Crisis and Kairos
Between Christ and Capitalism
What happened to the notion that the people who benefitted from the dance ought to pay the cost for the band?
Michael Eric Dyson—Georgetown University
Meet the Press, November 27, 2011
Dyson's "notion" is best understood as a variation on the themes of New Deal philosopher and 33rd vice president of the United States, Henry Agard Wallace. Shaped by the experience of life on an Iowan farm in the Great Depression, Wallace never forgot the agonies associated with the economic travail brought to daily life during the era of scarcity and uncertainty. When appointed to Franklin Delano Roosevelt's cabinet as Secretary of Agriculture, he framed his political philosophy in theological terms and intentionally sought to fuse the social aspects of Holy Scripture to the political ingredients of the New Deal.
Writing in The Christian Century in 1936, he stated "the uniqueness of Jesus lay in the fact that he enjoyed an unbroken awareness of life in all its vividness." His purposive portrayal of the incarnation of Jesus Christ as an endless search for joy that "proposed for the establishment of a lasting happiness among men" was a radical departure from orthodox Christian theology. For Wallace, the Kingdom of Heaven was to be realized on earth via evolutionary public policies that sought to eradicate the perils of life on planet Earth. As he stated in a speech in Richmond Virginia on May 22, 1935, "the Sermon on the Mount has been regarded as a spiritual law, and I am now inclined to think that it is an economic law, too."

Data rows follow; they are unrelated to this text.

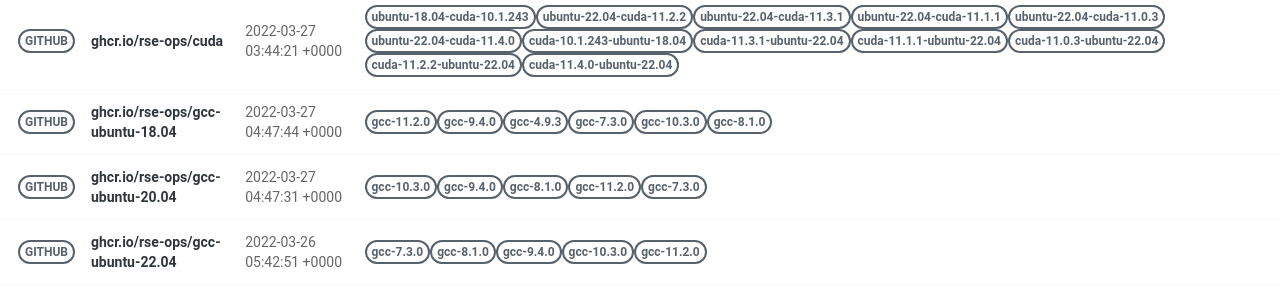
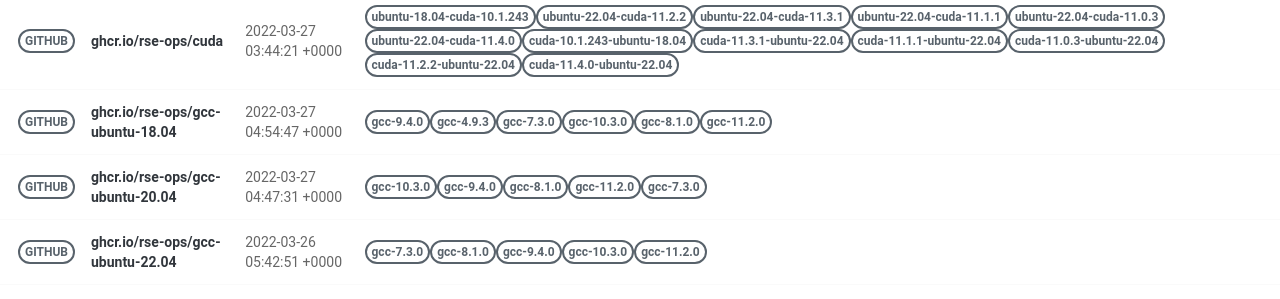
Before and after one commit to rse-ops/docker-images, a Jekyll site: the page built from pages/index.md, in a window 1280 px wide. Shown: the part 502-801 px from the top of the page. Built offline with Jekyll 4.4.1, drawn with Linux system fonts in a browser that asks for light colours; nearby versions of some CDN libraries; part of the change alters nothing that is shown.

Commit message:
Automated push to update library 2022-03-27

```diff
--- a/_library/ghcr.io-rse-ops-gcc-ubuntu-18.04.md
+++ b/_library/ghcr.io-rse-ops-gcc-ubuntu-18.04.md
@@ -1,14 +1,11 @@
 ---
 layout: container
 name: ghcr.io/rse-ops/gcc-ubuntu-18.04
-updated_at: 2022-03-27 04:47:44.427458
+updated_at: 2022-03-27 04:54:47.585777
 
 
 container_url: https://github.com/orgs/rse-ops/packages/container/package/gcc-ubuntu-18.04
 versions:
- - tag: gcc-11.2.0
-   dockerfile: https://github.com/rse-ops/docker-images/blob/main/ubuntu/gcc/Dockerfile
-   manifest: https://crane.ggcr.dev/manifest/ghcr.io/rse-ops/gcc-ubuntu-18.04:gcc-11.2.0
  - tag: gcc-9.4.0
    dockerfile: https://github.com/rse-ops/docker-images/blob/main/ubuntu/gcc/Dockerfile
    manifest: https://crane.ggcr.dev/manifest/ghcr.io/rse-ops/gcc-ubuntu-18.04:gcc-9.4.0
@@ -24,5 +21,8 @@ versions:
  - tag: gcc-8.1.0
    dockerfile: https://github.com/rse-ops/docker-images/blob/main/ubuntu/gcc/Dockerfile
    manifest: https://crane.ggcr.dev/manifest/ghcr.io/rse-ops/gcc-ubuntu-18.04:gcc-8.1.0
+ - tag: gcc-11.2.0
+   dockerfile: https://github.com/rse-ops/docker-images/blob/main/ubuntu/gcc/Dockerfile
+   manifest: https://crane.ggcr.dev/manifest/ghcr.io/rse-ops/gcc-ubuntu-18.04:gcc-11.2.0
 
 ---
```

This new economic law, however, was grounded on a new system of biblical interpretation that sought an economics of abundance in contrast to an economic scarcity brought about by capitalism. The Wallace doctrine aimed for a virtuous economy where new social machinery would be supported by a "new and truly catholic religion." Mirroring much of the talk of the modern era, Wallace desired to return to the Early Church and shed the capitalistic corruptions inspired by the Reformation and Puritanism.

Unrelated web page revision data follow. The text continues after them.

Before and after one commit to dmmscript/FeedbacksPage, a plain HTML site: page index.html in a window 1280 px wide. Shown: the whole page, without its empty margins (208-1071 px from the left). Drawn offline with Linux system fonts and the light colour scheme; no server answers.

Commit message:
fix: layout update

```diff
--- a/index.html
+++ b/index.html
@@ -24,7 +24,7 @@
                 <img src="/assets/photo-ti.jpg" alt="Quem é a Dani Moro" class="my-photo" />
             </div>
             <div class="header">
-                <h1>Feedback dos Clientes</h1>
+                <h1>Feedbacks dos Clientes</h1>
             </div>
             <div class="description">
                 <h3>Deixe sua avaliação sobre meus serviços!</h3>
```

His 1934 book, Statesmanship and Religion, set forth a thoroughgoing reorientation of Christian doctrine so that human beings were no longer sinners in the sense of rebellious offenders against a sovereign and righteous God. Rather, they were sinners insofar as they robbed their fellow men of economic opportunity and prosperity. Wallace found intolerable the obviously unequal results achieved amidst the harsh and unforgiving forces of life. In a democracy where the power and leverage of government was available to redirect and determine economic activity, only the expansion of governmental powers, he believed, could prevent another Great Depression.

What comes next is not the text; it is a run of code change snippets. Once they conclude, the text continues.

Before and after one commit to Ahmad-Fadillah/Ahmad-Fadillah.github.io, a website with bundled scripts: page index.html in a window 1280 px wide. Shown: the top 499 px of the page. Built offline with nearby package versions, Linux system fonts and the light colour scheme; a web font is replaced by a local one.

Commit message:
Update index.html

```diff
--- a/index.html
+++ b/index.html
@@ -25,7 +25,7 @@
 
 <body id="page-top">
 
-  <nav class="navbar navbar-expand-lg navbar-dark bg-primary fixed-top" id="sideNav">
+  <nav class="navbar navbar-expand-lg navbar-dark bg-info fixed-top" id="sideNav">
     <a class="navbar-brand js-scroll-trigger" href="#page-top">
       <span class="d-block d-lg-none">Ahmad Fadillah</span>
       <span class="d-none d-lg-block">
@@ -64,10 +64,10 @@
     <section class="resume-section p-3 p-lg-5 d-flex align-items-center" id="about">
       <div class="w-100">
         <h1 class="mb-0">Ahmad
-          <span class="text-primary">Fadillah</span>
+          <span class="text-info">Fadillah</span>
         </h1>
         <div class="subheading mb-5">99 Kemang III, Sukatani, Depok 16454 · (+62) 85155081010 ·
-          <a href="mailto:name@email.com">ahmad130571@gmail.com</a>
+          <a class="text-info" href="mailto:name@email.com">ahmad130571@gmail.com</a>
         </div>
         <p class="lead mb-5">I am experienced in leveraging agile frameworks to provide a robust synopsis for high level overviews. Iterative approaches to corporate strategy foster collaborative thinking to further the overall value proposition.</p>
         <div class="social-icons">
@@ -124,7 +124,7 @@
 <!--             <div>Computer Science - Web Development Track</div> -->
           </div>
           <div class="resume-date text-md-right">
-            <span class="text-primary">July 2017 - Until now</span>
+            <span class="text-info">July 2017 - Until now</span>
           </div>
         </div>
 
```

In like manner, Dyson articulates a modern version of Wallace's spiritual progressivism. An ordained Baptist minister educated at a Southern Baptist institution and later at Princeton University, he sees the modern expansion of government power as a theologically motivated requirement for economic recovery. Describing the current political climate in terms of "the politics of heartlessness and lack of compassion," he repeats the modern mantra of the perennial problem of how best to care for the poor. Post-New-Deal thought on the matter resounds with government intervention as the only viable policy for long-term relief.